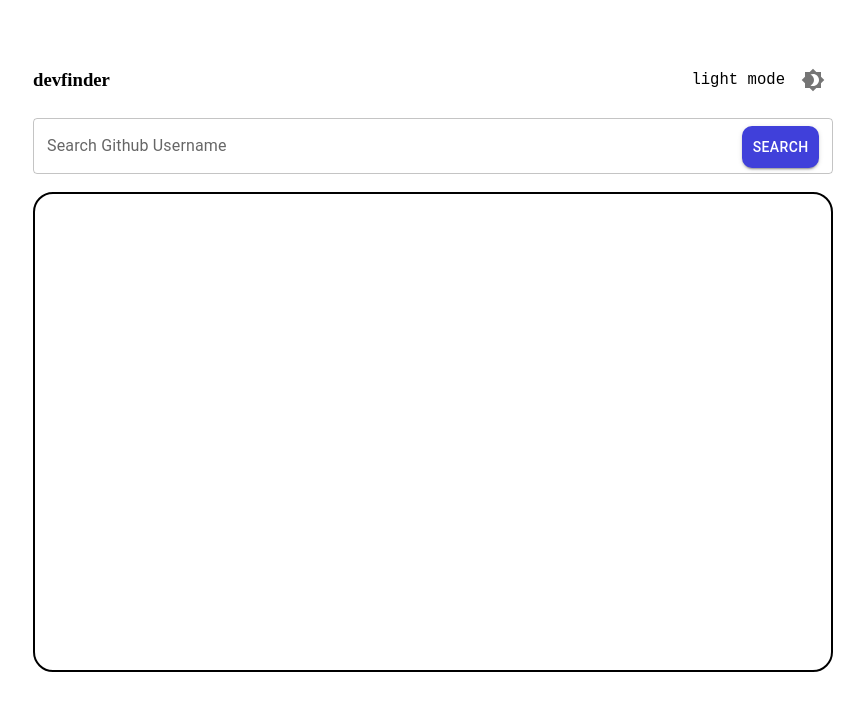
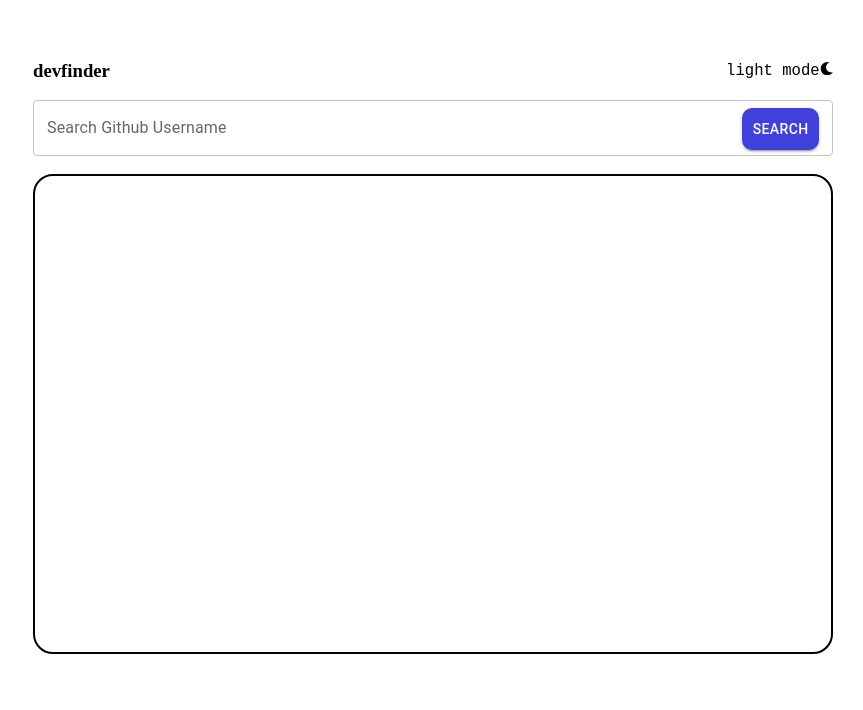
Before and after one commit to cheshta30/github-interface-new, a React (Create React App) app: page / in a window 1280 px wide. Shown: the top 710 px of the page, without its empty margins (417-1280 px from the left). Built offline with nearby package versions, Linux system fonts and the light colour scheme.

Commit message:
deploying

```diff
--- a/package.json
+++ b/package.json
@@ -7,9 +7,10 @@
     "@emotion/styled": "^11.11.5",
     "@material-ui/core": "^4.12.4",
     "@material-ui/icons": "^4.11.3",
-    "@mui/icons-material": "^5.16.0",
-    "@mui/material": "^5.15.21",
+    "@mui/icons-material": "^5.16.1",
+    "@mui/material": "^5.16.1",
     "@mui/styled-engine-sc": "^6.0.0-alpha.18",
+    "@mui/styles": "^5.16.1",
     "@tanstack/react-query": "^5.50.1",
     "@testing-library/jest-dom": "^5.17.0",
     "@testing-library/react": "^13.4.0",
--- a/src/App.css
+++ b/src/App.css
@@ -2,6 +2,9 @@
   box-sizing: border-box;
   margin: 0;
   padding: 0;
+}
+a{
+  text-decoration: none;
 }
 
 #SubmitButton {
--- a/src/App.js
+++ b/src/App.js
@@ -3,14 +3,11 @@ import { QueryClient, QueryClientProvider, useQuery } from '@tanstack/react-quer
 import "./App.css";
 import Avatar from "@mui/material/Avatar";
 import SearchBar from "./components/SearchBar";
-import { FaTwitter } from "react-icons/fa6";
+import { FaTwitter, FaSun, FaMoon } from "react-icons/fa";
 import { IoLocationSharp } from "react-icons/io5";
 import { GoLink } from "react-icons/go";
 import { PiBuildingOfficeLight } from "react-icons/pi";
-import IconButton from '@mui/material/IconButton';
-import { useTheme, ThemeProvider, createTheme } from '@mui/material/styles';
-import Brightness4Icon from '@mui/icons-material/Brightness4';
-import Brightness7Icon from '@mui/icons-material/Brightness7';
+import styled, { ThemeProvider } from 'styled-components';
 
 const queryClient = new QueryClient();
 const ColorModeContext = createContext({ toggleColorMode: () => {} });
@@ -24,6 +21,23 @@ function fetchGithubData(userName) {
       return response.json();
     });
 }
+
+const Button = styled.button`
+  background: none;
+  border: none;
+  cursor: pointer;
+  color: inherit;
+`;
+
+const darkTheme = {
+  background: '#060730',
+  color: '#ffffff',
+};
+
+const lightTheme = {
+  background: '#ffffff',
+  color: '#000000',
+};
 
 function MyApp() {
   const [userName, setUserName] = useState("");
@@ -41,17 +55,16 @@ function MyApp() {
     setUserName(newUserName);
   };
 
-  const theme = useTheme();
-  const colorMode = useContext(ColorModeContext);
+  const { theme, toggleColorMode } = useContext(ColorModeContext);
 
   return (
-    <div id="outline" style={{ backgroundColor: theme.palette.background.default, color: theme.palette.text.primary }}>
+    <div id="outline" style={{ backgroundColor: theme.background, color: theme.color }}>
       <nav id="nav">
         <h3>devfinder</h3>
-        <pre>{theme.palette.mode} mode
-          <IconButton sx={{ ml: 1 }} onClick={colorMode.toggleColorMode}>
-            {theme.palette.mode === 'dark' ? <Brightness7Icon /> : <Brightness4Icon />}
-          </IconButton>
+        <pre>{theme === darkTheme ? 'dark' : 'light'} mode
+          <Button onClick={toggleColorMode}>
+            {theme === darkTheme ? <FaSun /> : <FaMoon />}
+          </Button>
         </pre>
       </nav>
       <br />
@@ -71,7 +84,7 @@ function MyApp() {
                   <h2>{profileData.login}</h2>
                   <h4>Joined: {new Date(profileData.created_at).toLocaleDateString()}</h4>
                 </div>
-                <h3>@{profileData.login}</h3>
+                <h3><a target="_blank" href={`https://github.com/${profileData.login}`}>@{profileData.login}</a></h3>
               </div>
             </div>
             <div id="other_content">
@@ -159,33 +172,18 @@ export default function App() {
   const [mode, setMode] = useState('light');
   const colorMode = useMemo(
     () => ({
+      theme: mode === 'light' ? lightTheme : darkTheme,
       toggleColorMode: () => {
         setMode((prevMode) => (prevMode === 'light' ? 'dark' : 'light'));
       },
     }),
-    [],
-  );
-
-  const theme = useMemo(
-    () =>
-      createTheme({
-        palette: {
-          mode,
-          background: {
-            default: mode === 'light' ? '#ffffff' : '#060730', // Light: white, Dark: dark blue
-          },
-          text: {
-            primary: mode === 'light' ? '#000000' : '#ffffff', // Light: black, Dark: white
-          },
-        },
-      }),
     [mode],
   );
 
   return (
     <QueryClientProvider client={queryClient}>
       <ColorModeContext.Provider value={colorMode}>
-        <ThemeProvider theme={theme}>
+        <ThemeProvider theme={colorMode.theme}>
           <MyApp />
         </ThemeProvider>
       </ColorModeContext.Provider>
```
Also changed, not shown: 1 other file (tests, documents, lock files or other folders).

## Your instructions
Work out how many lines of the listing above include "ColorModeContext". Answer with the number and nothing more.

## Result of this exercise
5